Supplied records START
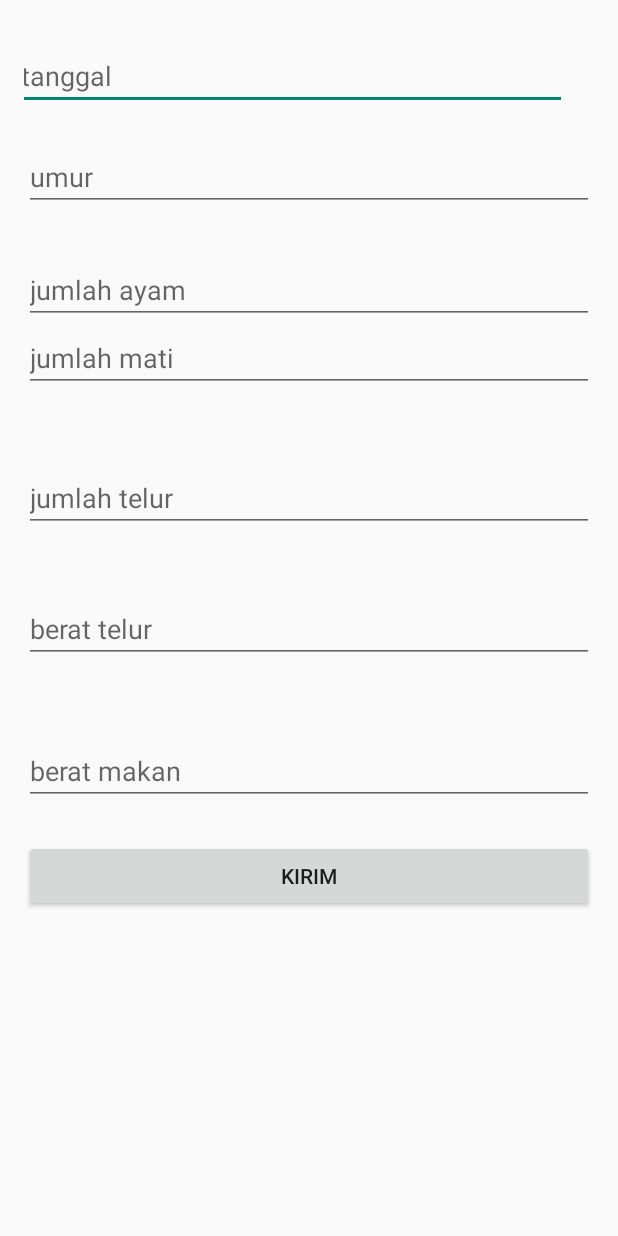
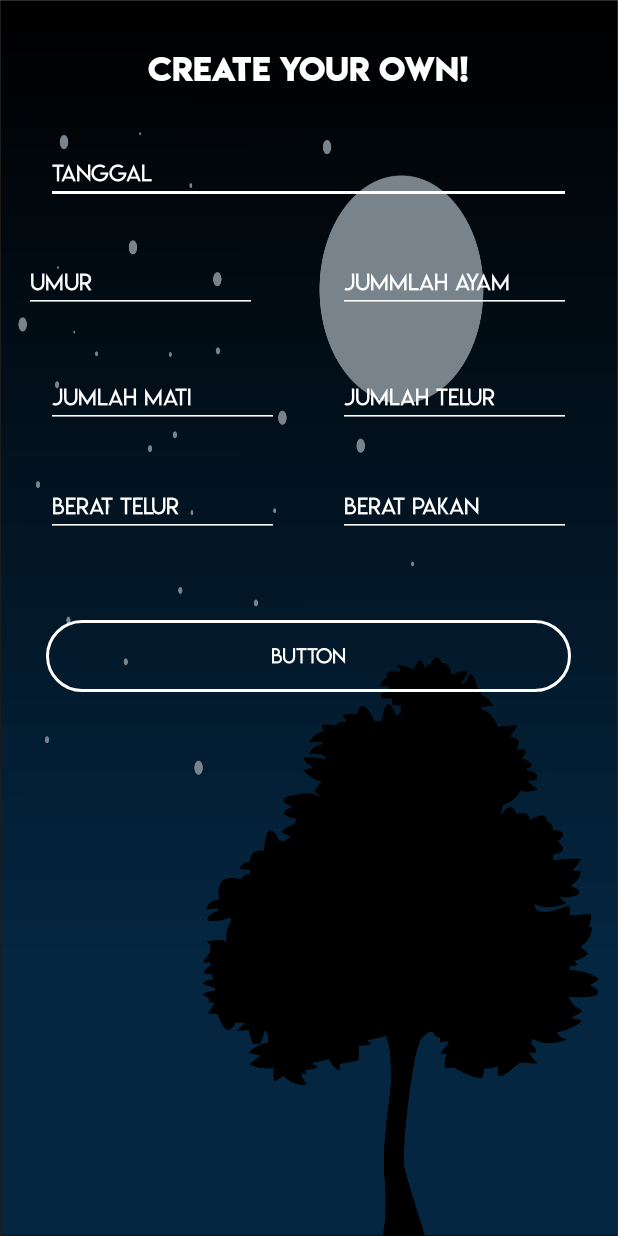
Before and after one commit to rhesaav/FarmGo, an Android app: the layout activity_input_data.xml on its own in the app's theme, with its tools: preview values and no code run, on a phone screen of 412 x 824 dp. Run offline under Robolectric (Android 15) with nearby library versions, the phone set to English and light mode, and no system bars.

Commit message:
+ editing the layout input

```diff
--- a/app/src/main/java/id/sch/smktelkom_mlg/afinal/xirpl1052029/farmgo/InputData.java
+++ b/app/src/main/java/id/sch/smktelkom_mlg/afinal/xirpl1052029/farmgo/InputData.java
@@ -9,7 +9,6 @@ import android.widget.EditText;
 import android.widget.Toast;
 
 import com.google.firebase.database.DatabaseReference;
-import com.google.firebase.database.FirebaseDatabase;
 
 /**
  * Created by haniivn on 4/29/2018.
@@ -27,15 +26,6 @@ public class InputData extends AppCompatActivity {
         super.onCreate(savedInstanceState);
         setContentView(R.layout.activity_input_data);
 
-        eTanggal = findViewById(R.id.etanggal);
-        eUmur = findViewById(R.id.umur);
-        eJayam = findViewById(R.id.jayam);
-        eJmati = findViewById(R.id.jmati);
-        eJtelur = findViewById(R.id.jtelur);
-        eBtelur = findViewById(R.id.btelur);
-        eBmakan = findViewById(R.id.bmakan);
-        bttnKirim = findViewById(R.id.kirim);
-        databaseCabang1 = FirebaseDatabase.getInstance().getReference("Cabang1");
 
         bttnKirim.setOnClickListener(new View.OnClickListener() {
             @Override
--- a/app/src/main/res/layout/activity_input_data.xml
+++ b/app/src/main/res/layout/activity_input_data.xml
@@ -1,81 +1,149 @@
 <?xml version="1.0" encoding="utf-8"?>
-<LinearLayout xmlns:android="http://schemas.android.com/apk/res/android"
-    xmlns:tools="http://schemas.android.com/tools"
+<RelativeLayout xmlns:android="http://schemas.android.com/apk/res/android"
     android:layout_width="match_parent"
     android:layout_height="match_parent"
-    android:gravity="center_horizontal"
-    android:orientation="vertical"
-    android:padding="16dp"
-    tools:context="id.sch.smktelkom_mlg.afinal.xirpl1052029.farmgo.InputData">
+    android:background="@drawable/bg_farmgo1">
 
     <EditText
         android:id="@+id/etanggal"
-        android:layout_width="match_parent"
+        android:layout_width="350dp"
         android:layout_height="wrap_content"
-        android:layout_alignParentStart="true"
-        android:layout_marginRight="12dp"
-        android:layout_marginTop="12dp"
-        android:hint="tanggal" />
+        android:layout_alignParentTop="true"
+        android:layout_centerHorizontal="true"
+        android:layout_marginTop="95dp"
+        android:backgroundTint="@color/cardview_light_background"
+        android:ems="10"
+        android:fontFamily="@font/lemonmilklight"
+        android:hint="Tanggal"
+        android:inputType="date"
+        android:textColor="@android:color/white"
+        android:textColorHint="@android:color/white"
+        android:textSize="15dp" />
 
     <EditText
         android:id="@+id/umur"
-        android:layout_width="match_parent"
+        android:layout_width="155dp"
         android:layout_height="wrap_content"
-        android:layout_marginTop="22dp"
-        android:hint="umur" />
+        android:layout_alignParentStart="true"
+        android:layout_below="@+id/etanggal"
+        android:layout_marginStart="16dp"
+        android:layout_marginTop="32dp"
+        android:backgroundTint="@color/cardview_light_background"
+        android:ems="10"
+        android:fontFamily="@font/lemonmilklight"
+        android:hint="Umur"
+        android:inputType="number"
+        android:textColor="@android:color/white"
+        android:textColorHint="@android:color/white"
+        android:textSize="15dp" />
 
     <EditText
         android:id="@+id/jayam"
-        android:layout_width="match_parent"
+        android:layout_width="155dp"
         android:layout_height="wrap_content"
-        android:layout_alignParentStart="true"
-        android:layout_below="@+id/jmati"
-        android:layout_marginTop="30dp"
-        android:hint="jumlah ayam" />
-
+        android:layout_alignBaseline="@+id/umur"
+        android:layout_alignBottom="@+id/umur"
+        android:layout_alignEnd="@+id/etanggal"
+        android:layout_marginTop="32dp"
+        android:backgroundTint="@color/cardview_light_background"
+        android:ems="10"
+        android:fontFamily="@font/lemonmilklight"
+        android:hint="Jummlah Ayam"
+        android:inputType="number"
+        android:textColor="@android:color/white"
+        android:textColorHint="@android:color/white"
+        android:textSize="15dp" />
 
     <EditText
         android:id="@+id/jmati"
-        android:layout_width="match_parent"
+        android:layout_width="155dp"
         android:layout_height="wrap_content"
-        android:layout_above="@+id/umur"
-        android:layout_alignParentStart="true"
-        android:layout_marginBottom="48dp"
-        android:hint="jumlah mati" />
+        android:layout_alignStart="@+id/etanggal"
+        android:layout_below="@+id/umur"
+        android:layout_marginTop="36dp"
+        android:backgroundTint="@color/cardview_light_background"
+        android:ems="10"
+        android:fontFamily="@font/lemonmilklight"
+        android:hint="Jumlah Mati"
+        android:inputType="number"
+        android:textColor="@android:color/white"
+        android:textColorHint="@android:color/white"
+        android:textSize="15dp" />
 
     <EditText
         android:id="@+id/jtelur"
-        android:layout_width="match_parent"
+        android:layout_width="155dp"
         android:layout_height="wrap_content"
-        android:layout_above="@+id/btelur"
-        android:layout_alignParentStart="true"
-        android:layout_marginBottom="42dp"
-        android:hint="jumlah telur" />
+        android:layout_alignBaseline="@+id/jmati"
+        android:layout_alignBottom="@+id/jmati"
+        android:layout_alignStart="@+id/jayam"
+        android:layout_marginTop="32dp"
+        android:backgroundTint="@color/cardview_light_background"
+        android:ems="10"
+        android:fontFamily="@font/lemonmilklight"
+        android:hint="Jumlah Telur"
+        android:inputType="number"
+        android:textColor="@android:color/white"
+        android:textColorHint="@android:color/white"
+        android:textSize="15dp" />
 
     <EditText
         android:id="@+id/btelur"
-        android:layout_width="match_parent"
+        android:layout_width="155dp"
         android:layout_height="wrap_content"
-        android:layout_above="@+id/bmakan"
-        android:layout_alignParentStart="true"
-        android:layout_marginBottom="49dp"
-        android:hint="berat telur" />
+        android:layout_alignStart="@+id/jmati"
+        android:layout_below="@+id/jmati"
+        android:layout_marginTop="32dp"
+        android:backgroundTint="@color/cardview_light_background"
+        android:ems="10"
+        android:fontFamily="@font/lemonmilklight"
+        android:hint="Berat Telur"
+        android:inputType="number"
+        android:textColor="@android:color/white"
+        android:textColorHint="@android:color/white"
+        android:textSize="15dp" />
 
     <EditText
-        android:id="@+id/bmakan"
-        android:layout_width="match_parent"
+        android:id="@+id/bpakan"
+        android:layout_width="155dp"
         android:layout_height="wrap_content"
-        android:layout_above="@+id/kirim"
-        android:layout_alignParentStart="true"
-        android:layout_marginBottom="23dp"
-        android:hint="berat makan" />
+        android:layout_above="@+id/button2"
+        android:layout_alignStart="@+id/jtelur"
+        android:layout_marginTop="32dp"
+        android:backgroundTint="@color/cardview_light_background"
+        android:ems="10"
+        android:fontFamily="@font/lemonmilklight"
+        android:hint="Berat Pakan"
+        android:inputType="number"
+        android:textColor="@android:color/white"
+        android:textColorHint="@android:color/white"
+        android:textSize="15dp" />
+
 
     <Button
-        android:id="@+id/kirim"
-        android:layout_width="match_parent"
+        android:id="@+id/button2"
+        android:layout_width="350dp"
         android:layout_height="wrap_content"
-        android:layout_alignParentBottom="true"
-        android:layout_alignParentStart="true"
-        android:text="Kirim" />
+        android:layout_below="@+id/btelur"
+        android:layout_centerHorizontal="true"
+        android:layout_marginTop="55dp"
+        android:background="@drawable/button_transparent"
+        android:fontFamily="@font/lemonmilklight"
+        android:text="Button"
+        android:textColor="@android:color/white"
 
-</LinearLayout>
+        />
+
+    <TextView
+        android:id="@+id/judul"
+        android:layout_width="wrap_content"
+        android:layout_height="wrap_content"
+        android:layout_alignParentTop="true"
+        android:layout_centerHorizontal="true"
+        android:layout_marginTop="31dp"
+        android:fontFamily="@font/lemonmilkbold"
+        android:text="Create your own!"
+        android:textColor="@android:color/white"
+        android:textSize="20dp" />
+
+</RelativeLayout>
--- a/app/src/main/res/layout/tab1.xml
+++ b/app/src/main/res/layout/tab1.xml
@@ -49,8 +49,8 @@
         android:id="@+id/editText9"
         android:layout_width="155dp"
         android:layout_height="wrap_content"
-        android:layout_alignTop="@+id/editText8"
-        android:layout_toEndOf="@+id/editText8"
+        android:layout_above="@+id/button3"
+        android:layout_alignEnd="@+id/editText7"
         android:backgroundTint="@color/cardview_light_background"
         android:ems="10"
         android:hint="Passoword"
```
Supplied records END
### Work request
Show all of the lines above in which "google" is present.

### Written solution
 import com.google.firebase.database.DatabaseReference;
-import com.google.firebase.database.FirebaseDatabase;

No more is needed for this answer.